Provided information -
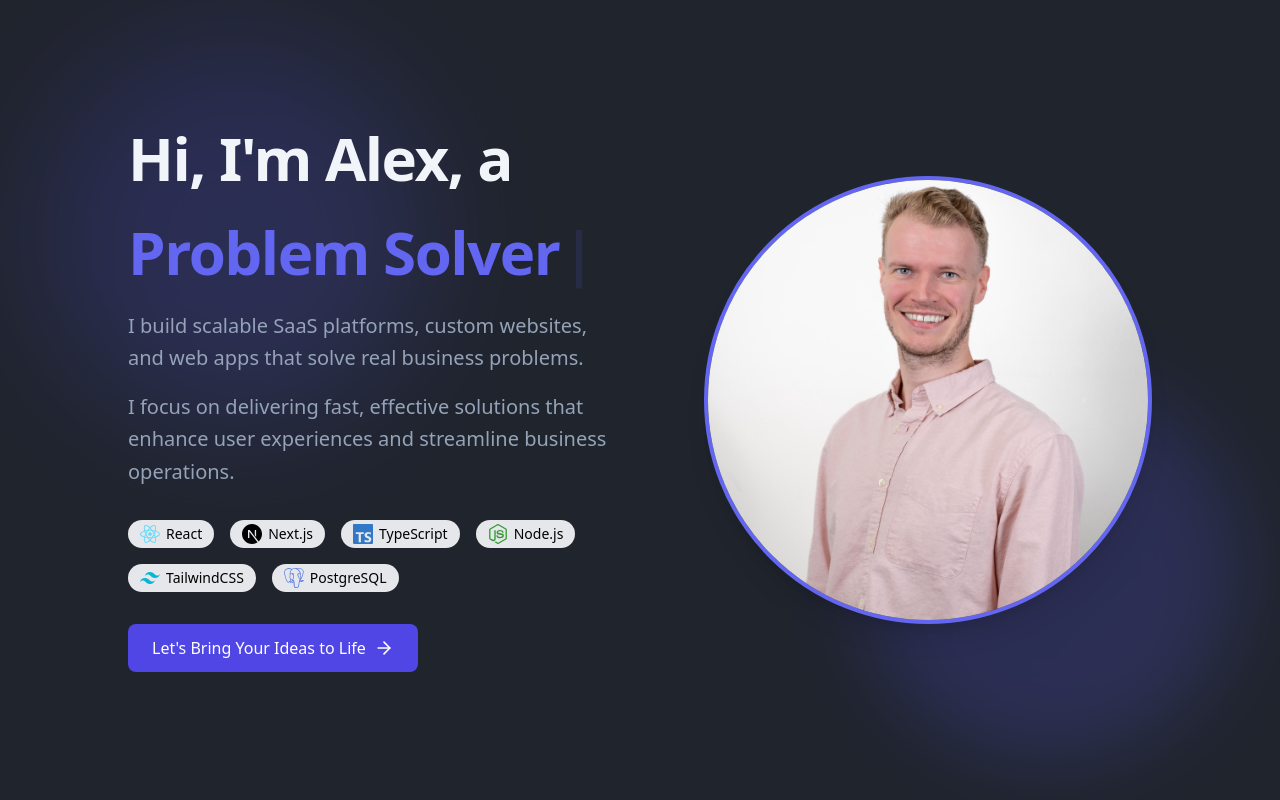
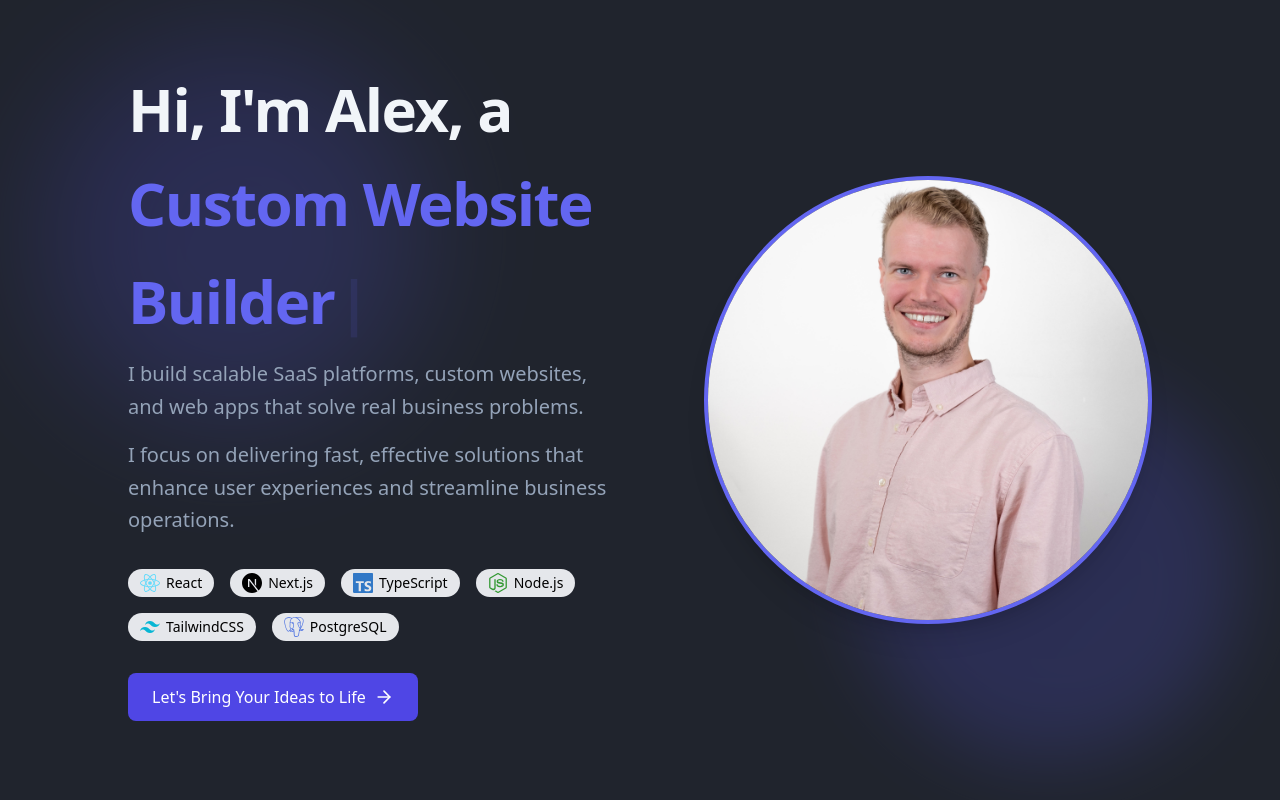
Before and after one commit to alexappleget/portfolio-v2.0, a Next.js app: page / in a window 1280 px wide. Shown: the top 800 px of the page. Built offline with nearby package versions, Linux system fonts and the light colour scheme.

Commit message:
Fix: changed typewriter words

```diff
--- a/sections/Hero/hero.tsx
+++ b/sections/Hero/hero.tsx
@@ -33,8 +33,8 @@ export const Hero = (): JSX.Element => {
               <Typewriter
                 words={[
                   "Software Engineer",
-                  "Problem Solver",
-                  "Tech Enthusiast",
+                  "Custom Website Builder",
+                  "Web Application Architect",
                 ]}
                 loop
                 cursor
```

Requirement - Please restate all of the listing above word for word, with no pictures.

Written solution -
Before and after one commit to alexappleget/portfolio-v2.0, a Next.js app: page / in a window 1280 px wide. Shown: the top 800 px of the page. Built offline with nearby package versions, Linux system fonts and the light colour scheme.

Commit message:
Fix: changed typewriter words

```diff
--- a/sections/Hero/hero.tsx
+++ b/sections/Hero/hero.tsx
@@ -33,8 +33,8 @@ export const Hero = (): JSX.Element => {
               <Typewriter
                 words={[
                   "Software Engineer",
-                  "Problem Solver",
-                  "Tech Enthusiast",
+                  "Custom Website Builder",
+                  "Web Application Architect",
                 ]}
                 loop
                 cursor
```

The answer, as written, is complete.